Various methods are used for structural seismic retrofitting. Their selection is based on the retrofit purpose, structure type, conditions of the soil, and the expenses involved. Through appropriate structural modifications, seismic retrofitting of buildings can reduce earthquake damage, but no technique can fully eliminate the risk of seismic waves. To maintain the buildings secure, reinforcement of the buildings by the use of girders and trusses is usually introduced. To decouple the structure from the shaking field, base isolators are used, thus achieving seismic vibration power. Supplementary dampers mitigate the resonant effects of the system, improve energy dissipation and reduce structure displacement. The use of absorbers and baffles to keep the building stable from an earthquake requires other retrofit techniques. 

These are the background information to reinforce, regain, and stabilize your home, buildings, and other structural space against possible destruction from natural calamities. 


  1. FOrtunately earthquales are one of the few naatural calamities that we don't have often where I live. So I didn't know all of this about seismic retrofitting. Thank you for sharing!

  2. I've never been to a place has this or had earthquake but this will help people who get it. Thank you for sharing!!

  3. Awesome tip. I live in Japan and we get earthquakes here in Aichi once every season. Building codes are super strict here and they are updated every few years, so I am hope I am safe.

  4. Luckily I am not living in an area high in seismic activity level, but retrofit technique seems really useful and people should have it on affected areas.

  5. We don`t want any calamities to ruin our homes but they are unavoidable. thanks for these tips. It`s always goo to feel safe and protect our homes from calamities

  6. very useful post for many people. I can't fully relate as I live in the apartment building but it looks very useful and thought through. I wanted to complement your work

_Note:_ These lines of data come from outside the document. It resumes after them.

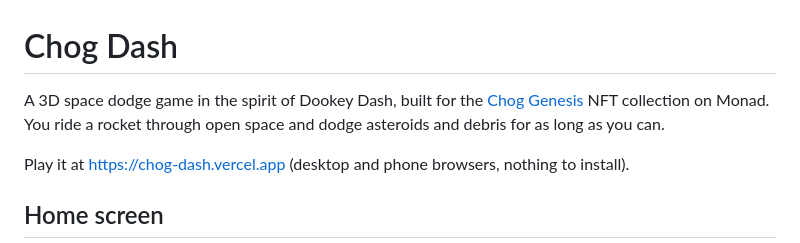
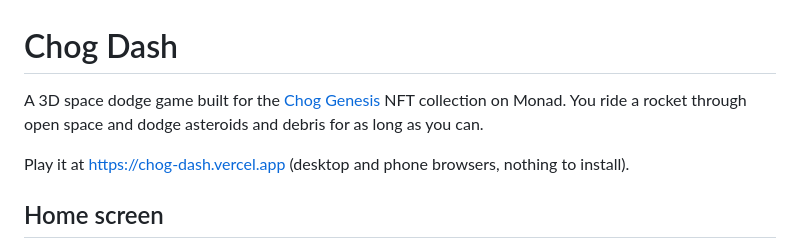
Before and after one commit to Ultraviolet01/Chog-Dash, a Markdown page: README.md, the part around the change. GitHub-like rendering.

Commit message:
Update game description in README.md
Removed 'in the spirit of Dookey Dash' from the game description.

```diff
--- a/README.md
+++ b/README.md
@@ -1,6 +1,6 @@
 # Chog Dash
 
-A 3D space dodge game in the spirit of Dookey Dash, built for the [Chog Genesis](https://opensea.io/collection/chog-genesis) NFT collection on Monad. You ride a rocket through open space and dodge asteroids and debris for as long as you can.
+A 3D space dodge game built for the [Chog Genesis](https://opensea.io/collection/chog-genesis) NFT collection on Monad. You ride a rocket through open space and dodge asteroids and debris for as long as you can.
 
 Play it at https://chog-dash.vercel.app (desktop and phone browsers, nothing to install).
 
```
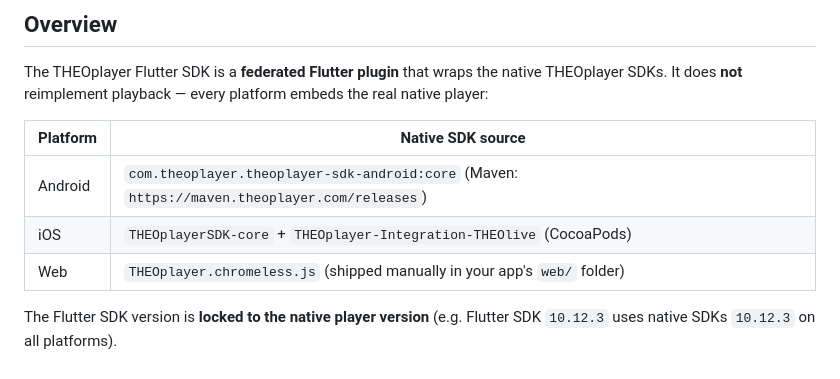
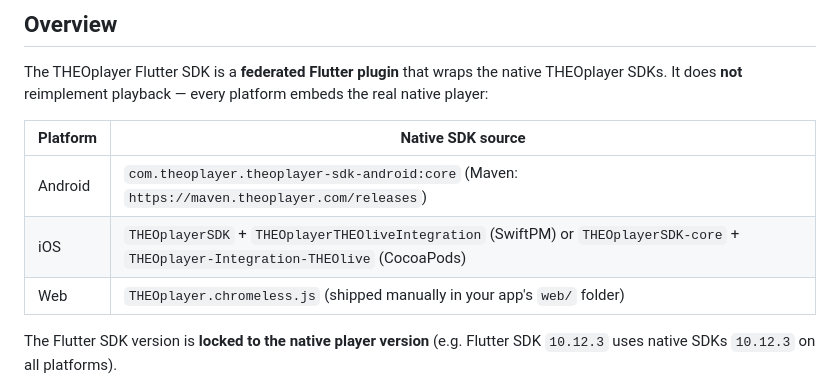
Before and after one commit to THEOplayer/flutter-theoplayer-sdk, a Markdown page: doc/architecture.md, the part around the change. GitHub-like rendering.

Commit message:
Document both iOS dependency managers
Keep the architecture overview accurate now that the iOS plugin supports SwiftPM alongside CocoaPods.

Generated with [Devin](https://devin.ai)

Co-Authored-By: Devin <158243242+devin-ai-integration[bot]@users.noreply.github.com>

```diff
--- a/doc/architecture.md
+++ b/doc/architecture.md
@@ -11,7 +11,7 @@ The THEOplayer Flutter SDK is a **federated Flutter plugin** that wraps the nati
 | Platform | Native SDK source |
 |----------|-------------------|
 | Android | `com.theoplayer.theoplayer-sdk-android:core` (Maven: `https://maven.theoplayer.com/releases`) |
-| iOS | `THEOplayerSDK-core` + `THEOplayer-Integration-THEOlive` (CocoaPods) |
+| iOS | `THEOplayerSDK` + `THEOplayerTHEOliveIntegration` (SwiftPM) or `THEOplayerSDK-core` + `THEOplayer-Integration-THEOlive` (CocoaPods) |
 | Web | `THEOplayer.chromeless.js` (shipped manually in your app's `web/` folder) |
 
 The Flutter SDK version is **locked to the native player version** (e.g. Flutter SDK `10.12.3` uses native SDKs `10.12.3` on all platforms).
```
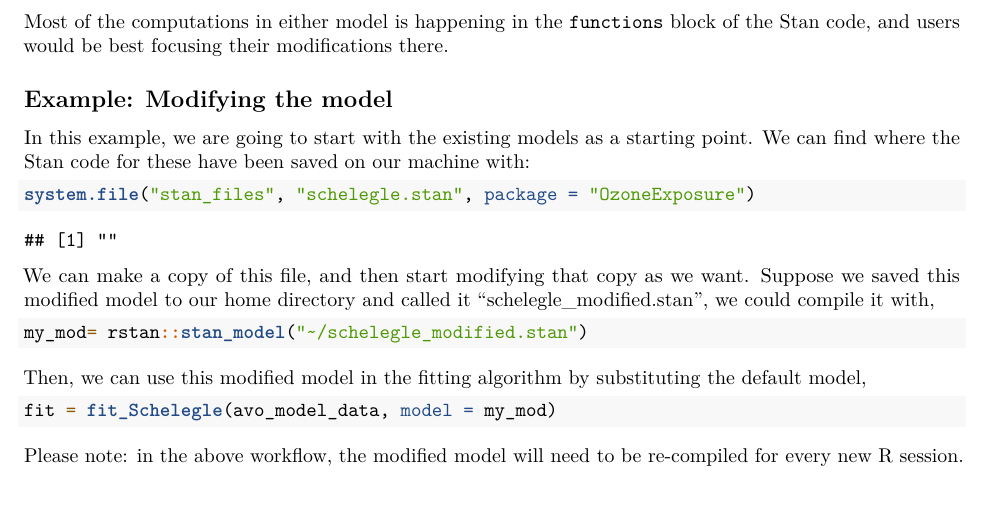
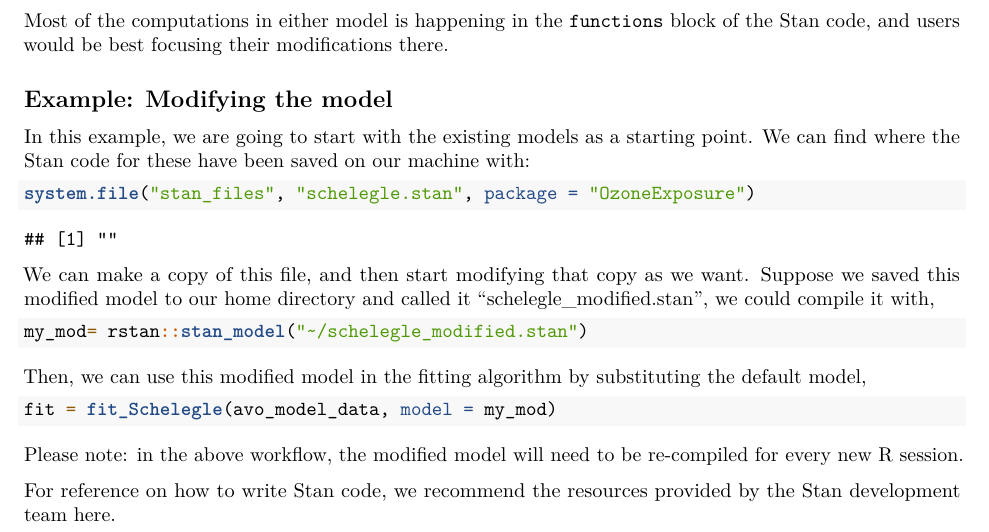
Before and after one commit to dsidavis/Ozone2, an R Markdown document (inst/vignettes/GettingStarted.Rmd): part of page 3 of 3, cut so that both start at the same text. Rendered offline with R 4.5, knitr and Pandoc, then LaTeX, with nearby package versions; some code elsewhere in the file could not run offline.

Commit message:
Adds info on Stan reference material.

```diff
--- a/inst/vignettes/GettingStarted.Rmd
+++ b/inst/vignettes/GettingStarted.Rmd
@@ -208,3 +206,7 @@ fit = fit_Schelegle(avo_model_data, model = my_mod)
 
 Please note: in the above workflow, the modified model will need to be
 re-compiled for every new R session.
+
+For reference on how to write Stan code, we recommend the resources
+provided by the Stan development team
+[here](https://mc-stan.org/users/documentation/).
```
Also changed, not shown: inst/vignettes/GettingStarted.Rmd (4 more changed lines).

  7. We don't get much of the natural calamities here however the cyclones are pretty common these are amazing tips one can use to make safe house